Review by Woodrow Phoenix
The Hellboy Omnibus Volume 4: Hellboy in Hell is the shortest of all four omnibus volumes at 286 pages. It reprints the Hellboy in Hell Library Edition, which features the ten stories that make up that series, plus the short story ‘The Exorcist of Vorsk,’ which Mignola says occurs between chapters eight and nine – although he places it after them in this collection so as not to disrupt the flow. Also included here is the short story ‘The Magician and the Snake,’ written by Mignola’s then seven-year-old daughter. Technically this story is not part of the Hellboy universe (it is collected in The Amazing Screw-On Head and Other Curious Objects), but it is an important addition for new readers because it links to the ending of the final chapter, and may (emphasis on ‘may’) provide some answers for the last scene.

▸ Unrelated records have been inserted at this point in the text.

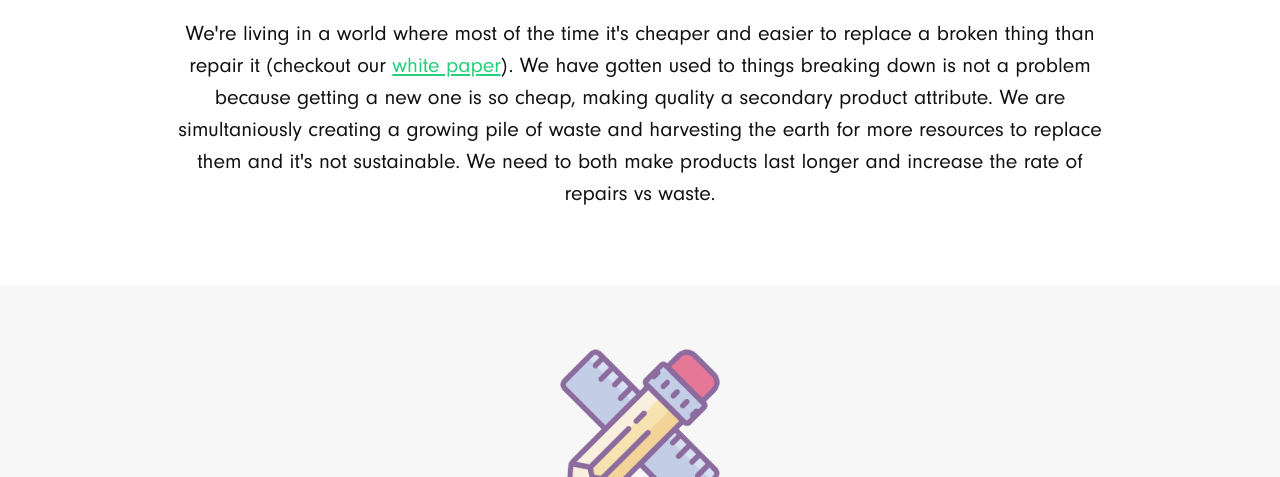
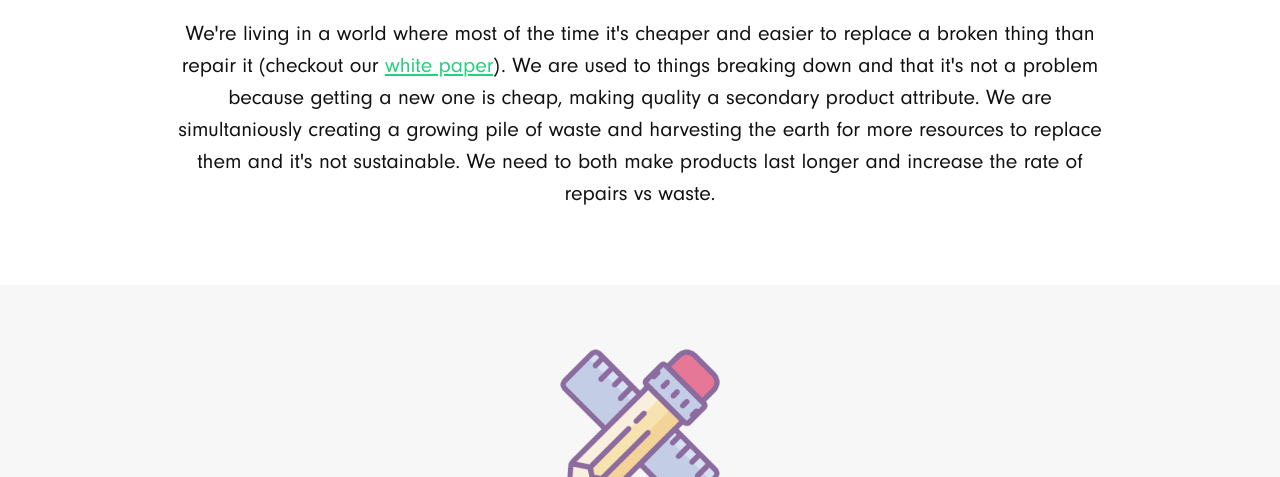
Before and after one commit to RationalMatta/doublethewarranties, a plain HTML site: page index.html in a window 1280 px wide. Shown: the part 623-1100 px from the top of the page. Drawn offline with Linux system fonts and the light colour scheme.

Commit message:
Fix language

```diff
--- a/index.html
+++ b/index.html
@@ -65,7 +65,7 @@
                 <header>
                     <h2>Make Quality Matter Again</h2>
                     <p class="intro">
-                        We're living in a world where most of the time it's cheaper and easier to replace a broken thing than repair it (checkout our <a href="https://medium.com/rational-zone/why-we-need-longer-warranties-1cc90acdd73e">white paper</a>). We have gotten used to things breaking down is not a problem because getting a new one is so cheap, making quality a secondary product attribute. We are simultaniously creating a growing pile of waste and harvesting the earth for more resources to replace them and it's not sustainable. We need to both make products last longer and increase the rate of repairs vs waste.
+                        We're living in a world where most of the time it's cheaper and easier to replace a broken thing than repair it (checkout our <a href="https://medium.com/rational-zone/why-we-need-longer-warranties-1cc90acdd73e">white paper</a>). We are used to things breaking down and that it's not a problem because getting a new one is cheap, making quality a secondary product attribute. We are simultaniously creating a growing pile of waste and harvesting the earth for more resources to replace them and it's not sustainable. We need to both make products last longer and increase the rate of repairs vs waste.
                     </p>
                 </header>
             </div>
```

After the massive, all-encompassing dramatic and titanic world-shaking epic that was the previous volume, Hellboy in Hell is a much quieter, more sombre experience as Hellboy comes to terms with his new situation. Mignola’s dry humour and strange, elliptical framing enlivens the weird scenes of a crumbling, abandoned netherworld filled with thresholds to cross, secrets to uncover and a seemingly endless number of foes to reconquer. This book really does bring a definitive end to Hellboy’s adventures which seemed to have ended once already, but only in the most mundane sense. As we are constantly shown in these comics, death is a very mutable concept for the protagonists in these worlds, generally leading merely to a change in state.
With its comparatively shorter length this omnibus has room for a bigger sketchbook section than the previous volume. There are 23 pages of Mike Mignola’s pencils shown here with little bits of commentary about his design process. However, completists should be aware that this is still only a tiny selection from the massive 70 pages of sketches in the Hellboy in Hell Library Edition, which also contains another 14 pages of art including unlettered covers and a three-page strip narrated by the Baba Yaga.